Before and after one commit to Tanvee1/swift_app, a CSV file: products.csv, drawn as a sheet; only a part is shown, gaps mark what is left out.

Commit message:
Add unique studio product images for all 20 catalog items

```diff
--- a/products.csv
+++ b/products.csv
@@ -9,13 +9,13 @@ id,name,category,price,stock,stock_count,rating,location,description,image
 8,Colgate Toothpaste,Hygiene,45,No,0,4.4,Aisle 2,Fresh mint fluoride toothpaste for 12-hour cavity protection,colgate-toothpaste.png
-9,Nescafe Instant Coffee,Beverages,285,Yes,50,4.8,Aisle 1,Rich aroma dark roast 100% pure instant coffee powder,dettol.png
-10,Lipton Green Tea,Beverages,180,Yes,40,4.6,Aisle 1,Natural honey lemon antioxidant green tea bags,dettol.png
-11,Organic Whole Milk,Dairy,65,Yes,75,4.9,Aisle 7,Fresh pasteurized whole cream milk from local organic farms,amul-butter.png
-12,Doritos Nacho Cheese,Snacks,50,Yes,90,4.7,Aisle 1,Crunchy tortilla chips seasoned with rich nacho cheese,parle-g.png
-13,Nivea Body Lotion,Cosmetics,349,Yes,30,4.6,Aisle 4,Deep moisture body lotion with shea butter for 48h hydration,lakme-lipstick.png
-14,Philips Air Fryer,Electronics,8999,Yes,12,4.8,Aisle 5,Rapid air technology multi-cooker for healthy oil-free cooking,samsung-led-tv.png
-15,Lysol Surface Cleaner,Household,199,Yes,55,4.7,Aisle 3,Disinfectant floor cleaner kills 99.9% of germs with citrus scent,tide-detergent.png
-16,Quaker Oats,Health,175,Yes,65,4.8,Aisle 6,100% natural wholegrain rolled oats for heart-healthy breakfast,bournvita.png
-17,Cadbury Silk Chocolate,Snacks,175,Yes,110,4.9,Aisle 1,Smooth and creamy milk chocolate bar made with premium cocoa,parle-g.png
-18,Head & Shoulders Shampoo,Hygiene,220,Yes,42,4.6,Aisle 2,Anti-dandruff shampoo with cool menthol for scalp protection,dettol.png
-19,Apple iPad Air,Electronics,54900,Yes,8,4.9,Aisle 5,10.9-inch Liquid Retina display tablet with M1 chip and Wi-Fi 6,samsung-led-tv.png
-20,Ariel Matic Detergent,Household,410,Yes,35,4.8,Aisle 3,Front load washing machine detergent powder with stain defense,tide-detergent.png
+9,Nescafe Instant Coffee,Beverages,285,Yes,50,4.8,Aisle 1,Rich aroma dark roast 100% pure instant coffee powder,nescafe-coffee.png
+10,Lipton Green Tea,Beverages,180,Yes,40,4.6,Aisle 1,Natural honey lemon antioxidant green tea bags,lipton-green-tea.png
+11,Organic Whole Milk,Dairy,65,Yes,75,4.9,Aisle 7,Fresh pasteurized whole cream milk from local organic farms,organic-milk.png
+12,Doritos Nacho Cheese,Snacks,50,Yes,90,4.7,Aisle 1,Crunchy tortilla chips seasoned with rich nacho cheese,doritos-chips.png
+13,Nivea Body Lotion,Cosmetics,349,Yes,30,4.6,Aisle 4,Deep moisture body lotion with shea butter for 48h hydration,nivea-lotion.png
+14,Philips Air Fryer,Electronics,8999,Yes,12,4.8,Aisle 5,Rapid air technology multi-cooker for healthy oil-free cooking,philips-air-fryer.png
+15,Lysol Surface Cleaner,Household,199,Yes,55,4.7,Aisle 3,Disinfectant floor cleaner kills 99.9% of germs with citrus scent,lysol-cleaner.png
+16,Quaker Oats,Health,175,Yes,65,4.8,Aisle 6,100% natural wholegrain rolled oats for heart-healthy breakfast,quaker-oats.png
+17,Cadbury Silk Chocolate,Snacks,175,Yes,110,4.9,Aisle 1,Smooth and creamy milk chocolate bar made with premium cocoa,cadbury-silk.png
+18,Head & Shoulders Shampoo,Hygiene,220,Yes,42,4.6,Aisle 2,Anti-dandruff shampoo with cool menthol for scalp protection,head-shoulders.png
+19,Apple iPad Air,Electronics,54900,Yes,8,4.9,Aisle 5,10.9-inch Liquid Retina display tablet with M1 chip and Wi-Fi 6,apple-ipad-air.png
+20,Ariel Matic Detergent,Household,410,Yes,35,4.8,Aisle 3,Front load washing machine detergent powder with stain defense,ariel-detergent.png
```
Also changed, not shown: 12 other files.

- [What you will do]
Word for word, return each of the entries shown above.

- [Response]
Before and after one commit to Tanvee1/swift_app, a CSV file: products.csv, drawn as a sheet; only a part is shown, gaps mark what is left out.

Commit message:
Add unique studio product images for all 20 catalog items

```diff
--- a/products.csv
+++ b/products.csv
@@ -9,13 +9,13 @@ id,name,category,price,stock,stock_count,rating,location,description,image
 8,Colgate Toothpaste,Hygiene,45,No,0,4.4,Aisle 2,Fresh mint fluoride toothpaste for 12-hour cavity protection,colgate-toothpaste.png
-9,Nescafe Instant Coffee,Beverages,285,Yes,50,4.8,Aisle 1,Rich aroma dark roast 100% pure instant coffee powder,dettol.png
-10,Lipton Green Tea,Beverages,180,Yes,40,4.6,Aisle 1,Natural honey lemon antioxidant green tea bags,dettol.png
-11,Organic Whole Milk,Dairy,65,Yes,75,4.9,Aisle 7,Fresh pasteurized whole cream milk from local organic farms,amul-butter.png
-12,Doritos Nacho Cheese,Snacks,50,Yes,90,4.7,Aisle 1,Crunchy tortilla chips seasoned with rich nacho cheese,parle-g.png
-13,Nivea Body Lotion,Cosmetics,349,Yes,30,4.6,Aisle 4,Deep moisture body lotion with shea butter for 48h hydration,lakme-lipstick.png
-14,Philips Air Fryer,Electronics,8999,Yes,12,4.8,Aisle 5,Rapid air technology multi-cooker for healthy oil-free cooking,samsung-led-tv.png
-15,Lysol Surface Cleaner,Household,199,Yes,55,4.7,Aisle 3,Disinfectant floor cleaner kills 99.9% of germs with citrus scent,tide-detergent.png
-16,Quaker Oats,Health,175,Yes,65,4.8,Aisle 6,100% natural wholegrain rolled oats for heart-healthy breakfast,bournvita.png
-17,Cadbury Silk Chocolate,Snacks,175,Yes,110,4.9,Aisle 1,Smooth and creamy milk chocolate bar made with premium cocoa,parle-g.png
-18,Head & Shoulders Shampoo,Hygiene,220,Yes,42,4.6,Aisle 2,Anti-dandruff shampoo with cool menthol for scalp protection,dettol.png
-19,Apple iPad Air,Electronics,54900,Yes,8,4.9,Aisle 5,10.9-inch Liquid Retina display tablet with M1 chip and Wi-Fi 6,samsung-led-tv.png
-20,Ariel Matic Detergent,Household,410,Yes,35,4.8,Aisle 3,Front load washing machine detergent powder with stain defense,tide-detergent.png
+9,Nescafe Instant Coffee,Beverages,285,Yes,50,4.8,Aisle 1,Rich aroma dark roast 100% pure instant coffee powder,nescafe-coffee.png
+10,Lipton Green Tea,Beverages,180,Yes,40,4.6,Aisle 1,Natural honey lemon antioxidant green tea bags,lipton-green-tea.png
+11,Organic Whole Milk,Dairy,65,Yes,75,4.9,Aisle 7,Fresh pasteurized whole cream milk from local organic farms,organic-milk.png
+12,Doritos Nacho Cheese,Snacks,50,Yes,90,4.7,Aisle 1,Crunchy tortilla chips seasoned with rich nacho cheese,doritos-chips.png
+13,Nivea Body Lotion,Cosmetics,349,Yes,30,4.6,Aisle 4,Deep moisture body lotion with shea butter for 48h hydration,nivea-lotion.png
+14,Philips Air Fryer,Electronics,8999,Yes,12,4.8,Aisle 5,Rapid air technology multi-cooker for healthy oil-free cooking,philips-air-fryer.png
+15,Lysol Surface Cleaner,Household,199,Yes,55,4.7,Aisle 3,Disinfectant floor cleaner kills 99.9% of germs with citrus scent,lysol-cleaner.png
+16,Quaker Oats,Health,175,Yes,65,4.8,Aisle 6,100% natural wholegrain rolled oats for heart-healthy breakfast,quaker-oats.png
+17,Cadbury Silk Chocolate,Snacks,175,Yes,110,4.9,Aisle 1,Smooth and creamy milk chocolate bar made with premium cocoa,cadbury-silk.png
+18,Head & Shoulders Shampoo,Hygiene,220,Yes,42,4.6,Aisle 2,Anti-dandruff shampoo with cool menthol for scalp protection,head-shoulders.png
+19,Apple iPad Air,Electronics,54900,Yes,8,4.9,Aisle 5,10.9-inch Liquid Retina display tablet with M1 chip and Wi-Fi 6,apple-ipad-air.png
+20,Ariel Matic Detergent,Household,410,Yes,35,4.8,Aisle 3,Front load washing machine detergent powder with stain defense,ariel-detergent.png
```
Also changed, not shown: 12 other files.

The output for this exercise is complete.